Posted by OmarTarakiNiodeFoundation
13 September 2017 | blogpost

Brooklyn Grange Rooftop Farm


Anyone who enters the elevator at 37-18 Northern Blvd, Long Island City, New York will soon be stunned when the elevator door opens on the roof of the building. Visitors immediately faced a vast green farm with colorful flowers and New York’s skyline as a background.

Brooklyn Grange is the world's largest commercial rooftop farm business, operating a 4000 m2 farm in Long Island City and a 6000 m2 farm in Brooklyn Navy Yard. Each year the two farms produce nearly 23,000 kg of fresh vegetables. We visited the Long Island City location several times to enjoy the greeneries or buy some bvegetables, and it never ceased to amaze us

Product Varieties

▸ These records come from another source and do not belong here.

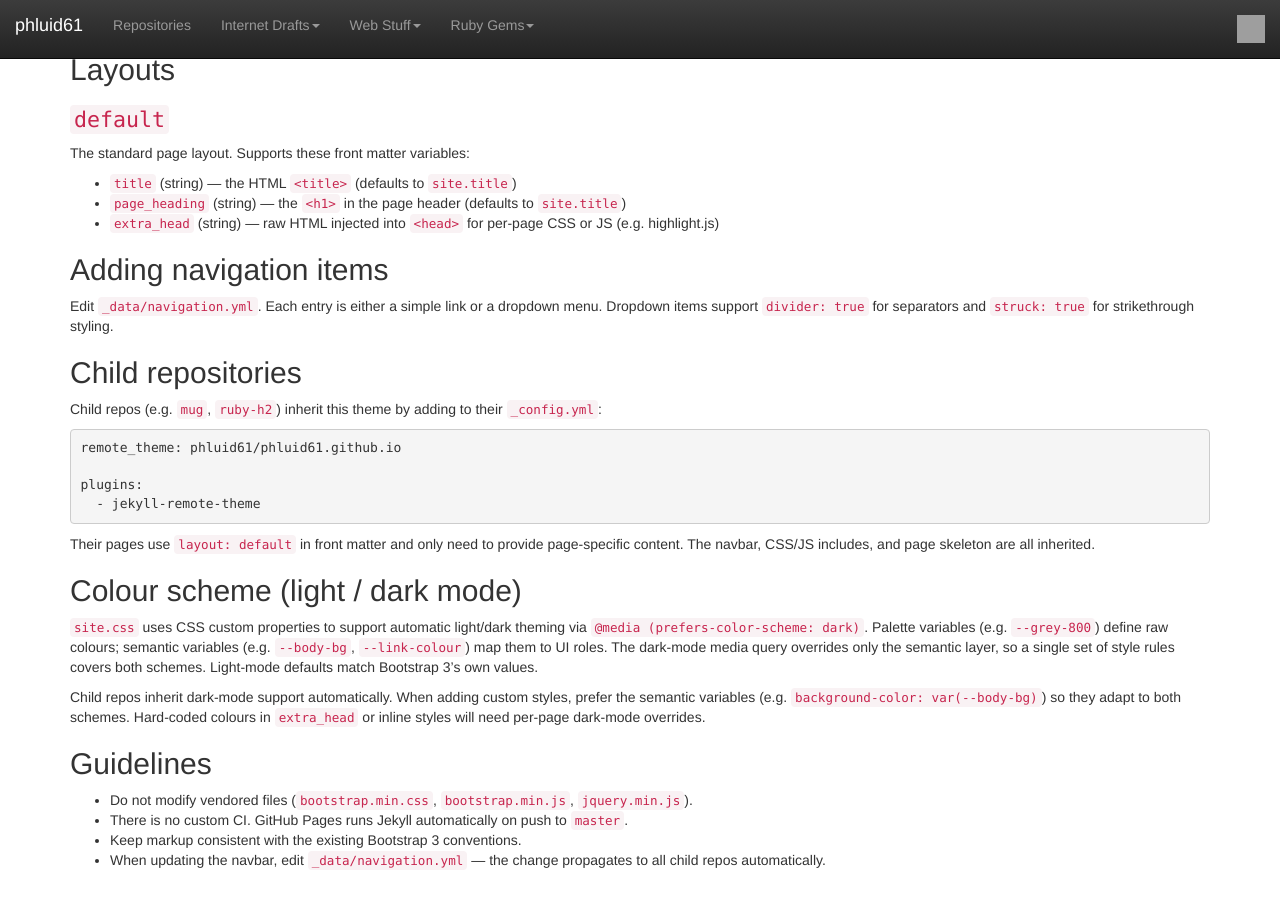
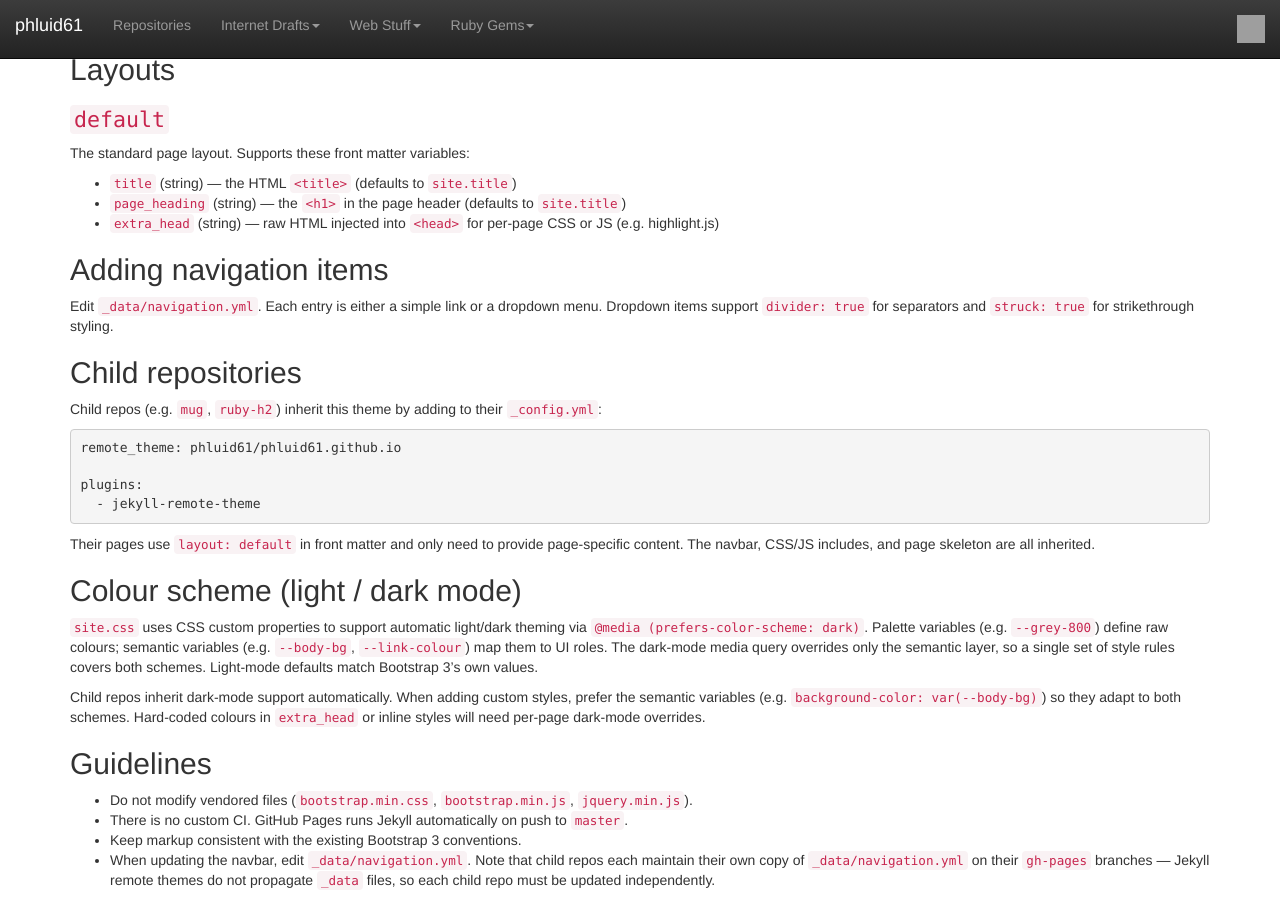
Before and after one commit to phluid61/phluid61.github.io, a Jekyll site: the page built from AGENTS.md, in a window 1280 px wide and 900 px high, scrolled down 840 px. Built offline with Jekyll 4.4.1, drawn with Linux system fonts in a browser that asks for light colours; our own code applies the rules of GitHub Pages for plain Markdown files; grey boxes are pictures that could not be loaded.

Commit message:
Remove MemoryProfiler from site navigation
Also correct AGENTS.md: navbar data does not auto-propagate

_data files are not inherited via jekyll-remote-theme, so child repos
must update their own _data/navigation.yml independently.

[ci skip]

On-behalf-of: @QUT-DBS <matthew.kerwin@qut.edu.au>
Signed-off-by: Matty Kerwin <matthew.kerwin@qut.edu.au>

```diff
--- a/AGENTS.md
+++ b/AGENTS.md
@@ -93,5 +93,7 @@
 - There is no custom CI. GitHub Pages runs Jekyll automatically on push to
   `master`.
 - Keep markup consistent with the existing Bootstrap 3 conventions.
-- When updating the navbar, edit `_data/navigation.yml` — the change
-  propagates to all child repos automatically.
+- When updating the navbar, edit `_data/navigation.yml`. Note that child
+  repos each maintain their own copy of `_data/navigation.yml` on their
+  `gh-pages` branches — Jekyll remote themes do not propagate `_data`
+  files, so each child repo must be updated independently.
--- a/_data/navigation.yml
+++ b/_data/navigation.yml
@@ -44,8 +44,6 @@
       url: /hashmap-gem/
     - title: DOI Library (libdoi)
       url: /libdoi/
-    - title: MemoryProfiler
-      url: /memory-profiler-gem/
     - title: ThreadPuddle
       url: /threadpuddle-gem/
     - title: try_convert
```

Brooklyn Grange grows 40 varieties of tomatoes.. There are also numerous types of peppers with different levels of spiciness. Kale, chard, chicories, cherries, eggplants, pac choi, carrots, radishes, nuts, basil, mint leaves, and edible flowers also grow there.

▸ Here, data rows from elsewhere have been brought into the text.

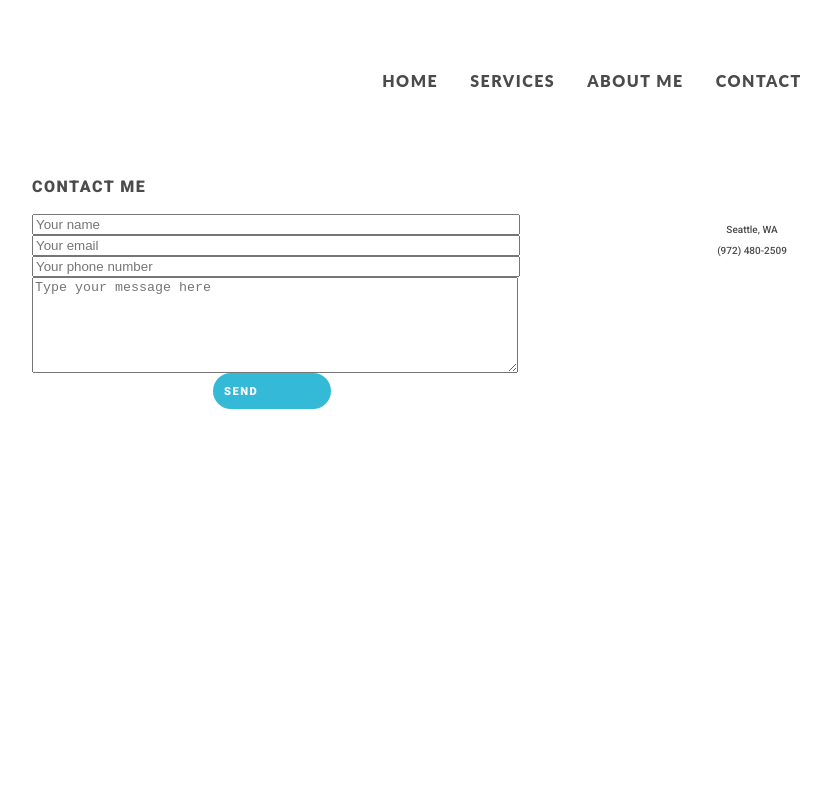
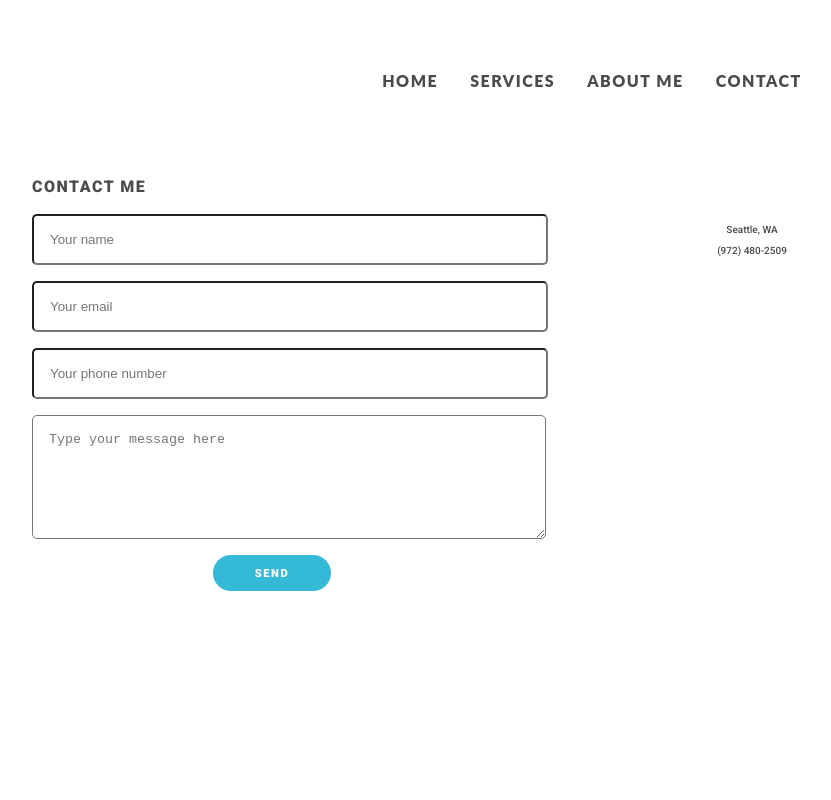
Before and after one commit to lyly2112/nikiforov, a React (Create React App) app: page /contact in a window 1280 px wide. Shown: the top 800 px of the page, without its empty margins (48-879 px from the left). Built offline with nearby package versions, Linux system fonts and the light colour scheme.

Commit message:
fixed button bug

```diff
--- a/src/index.css
+++ b/src/index.css
@@ -41,6 +41,7 @@ body {
 .contact-button__text {
   color: white;
   text-decoration: none;
+  text-align: center;
 }
 
 .contact-button__text:hover {
@@ -152,6 +153,7 @@ body {
   touch-action: manipulation;
   cursor: pointer;
   margin: auto;
+  text-align: center;
 }
 
 .footer {
@@ -257,10 +259,6 @@ body {
   text-align: start;
 }
 
-/* .contact-form__input {
-  width: 100%;
-} */
-
 .about-page-container {
   display: flex;
   flex-direction: column;
@@ -286,4 +284,7 @@ body {
 
 .contact-form__input {
   width: 100%;
+  padding: 1rem;
+  margin-bottom: 1rem;
+  border-radius: 5px;
 }
```
Also changed, not shown: src/components/NavbarServices.js (deleted, +0 -12 lines).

 Peppers from Brooklyn Grange Rooftop Farm

Through food, education and public events, Brooklyn Grange builds green spaces and promotes sustainable living and local ecology. The management believes that social enterprise is a driving force for positive change, and business should foster their communities.

Rooftop Engineering

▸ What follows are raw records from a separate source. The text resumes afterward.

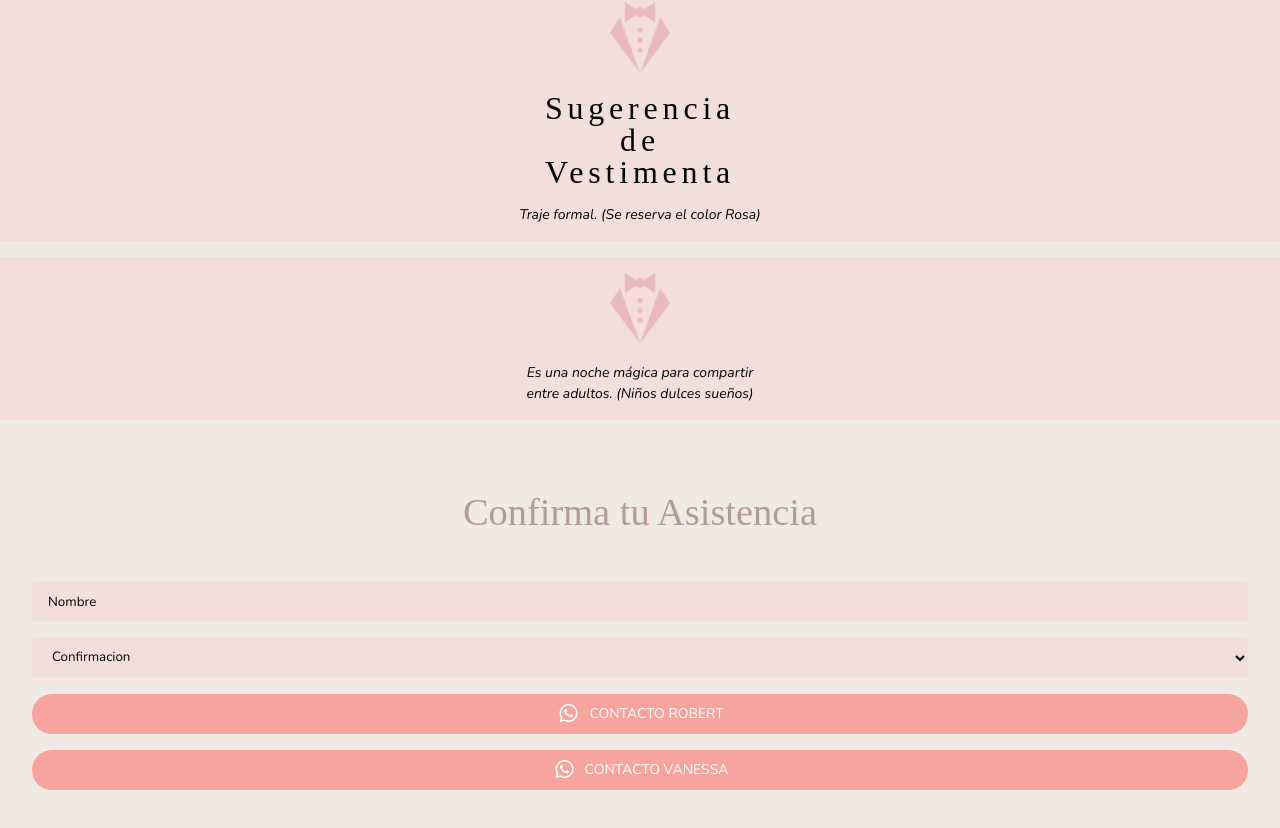
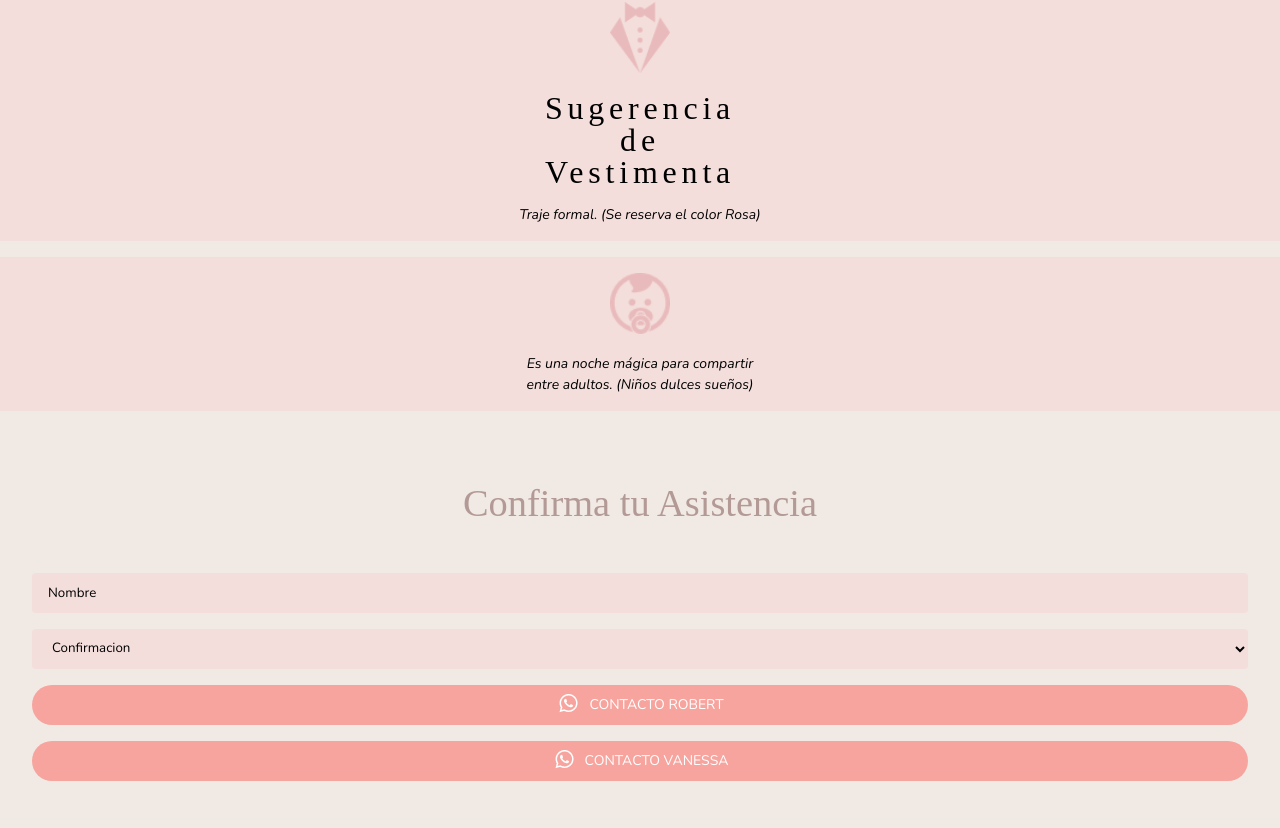
Before and after one commit to josesantanaweb/boda, a React (Vite) app: page / in a window 1280 px wide. Shown: the part 2177-3005 px from the top of the page. Built offline with nearby package versions, Linux system fonts and the light colour scheme; a web font is replaced by a local one.

Commit message:
feat: change icon bebe

```diff
--- a/src/pages/HomePage/index.tsx
+++ b/src/pages/HomePage/index.tsx
@@ -6,6 +6,7 @@ import users from "../../assets/images/users.png"
 import love from "../../assets/images/love.png"
 import after from "../../assets/images/after.jpeg"
 import traje from "../../assets/images/traje.png"
+import bebe from "../../assets/images/bebe.png"
 import whatsapp from "../../assets/images/whatsapp.png";
 import copas from "../../assets/images/copas.png";
 import fiesta from "../../assets/images/fiesta.png";
@@ -176,7 +177,7 @@ const HomePage = () => {
         <S.OutfitText>Traje formal. (Se reserva el color Rosa)</S.OutfitText>
       </S.Outfit>
       <S.Outfit>
-        <S.OutfitImg src={traje} alt="traje" />
+        <S.OutfitImg src={bebe} alt="bebe" />
         <S.OutfitText>
           Es una noche mágica para compartir entre adultos. (Niños dulces
           sueños)
```
Also changed, not shown: src/assets/images/bebe.png (added).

Information on the Brooklyn Grange website mentions that the rooftop farm is built with advanced engineering. A green roof system is first laid before special soil is placed. In Long Island City the green roof system consists of a layer of root barrier, which prevents the roots of the plant from penetrating the roof surface. In addition there is a thick layer of geotextile, and a drainage plate that can withstand excess water from heavy rain. There is also a thin layer of filter to prevent the drainage layer from mixing the soil.

Aside from guided tours, the farm at Long Island City hosts an open house every Saturday so visitors can browse around, buy vegetables, honey, sauce, or merchandises such as hats, cloth bags made of organic material, and a book about the place.

 Brooklyn Grange Rooftop Farm

Farm Business

Anastasia Cole Plakias co-founder of Brooklyn Grange wrote a book that we bought called The Farm on the Roof. It revolves around how the founders of Brooklyn Grange, with Ben Flanner as the originator, turned a dream into reality. What is important, according to Plakias, is to have partners with similar vision but different personalities. It is also cruicial to understand how to offer ideas to investors, and how to diversify the revenue stream consistent with branding.

Brooklyn Grange reached a breakeven point in its sales and production balance in the first year of operation, and begins to make profit in the third year. Various workshops are available for those who want to learn new things like natural dyes, beekeeping, mushroom cultivation, green-roofing, green wall, cooking, making jams, and more.

 Brooklyn Grange Rooftop Farm

The farms offered their products directly to the communities in New York’s weekly market, as well as to several local restaurants and retail stores. Also to the Community Supported Agriculture program network that allows city residents to have direct access to high quality fresh products grown locally.

Revenue Streams

Currently there are more than 40 restaurants in New York that source vegetables from Brooklyn Grange including ABC Kitchen, ABC Cocina and ABC V, three top restaurants owned by renowned Chef Jean Georges Vongerichten and the owner of ABC Carpet and Home,  Paulette Cole.

More revenue comes from speaker services for meetings, partnerships and education, and consulting for cities other than New York that build rooftop-farms, including Boston, Berlin, Barcelona, Brussels and Chicago.

 Brooklyn Grange Rooftop Farm

Brooklyn Grange is very popular as a place for culinary events and tickets are always sold out. This place is also famous as a location for film and photo shoots. They strictly guard copyrights. For example, the photos used for this blog post, although using the author's camera, require permission if published.

Quality of Life

Gardening on the city roof, according to Brooklyn Grange, has the potential to improve the quality of urban living, create jobs, increase access to healthy, fresh food, and provide environmental and agricultural education for those living in the city.

 Brooklyn Grange Rooftop Farm


Text: Maira & Amanda Niode. Images: Maira Niode.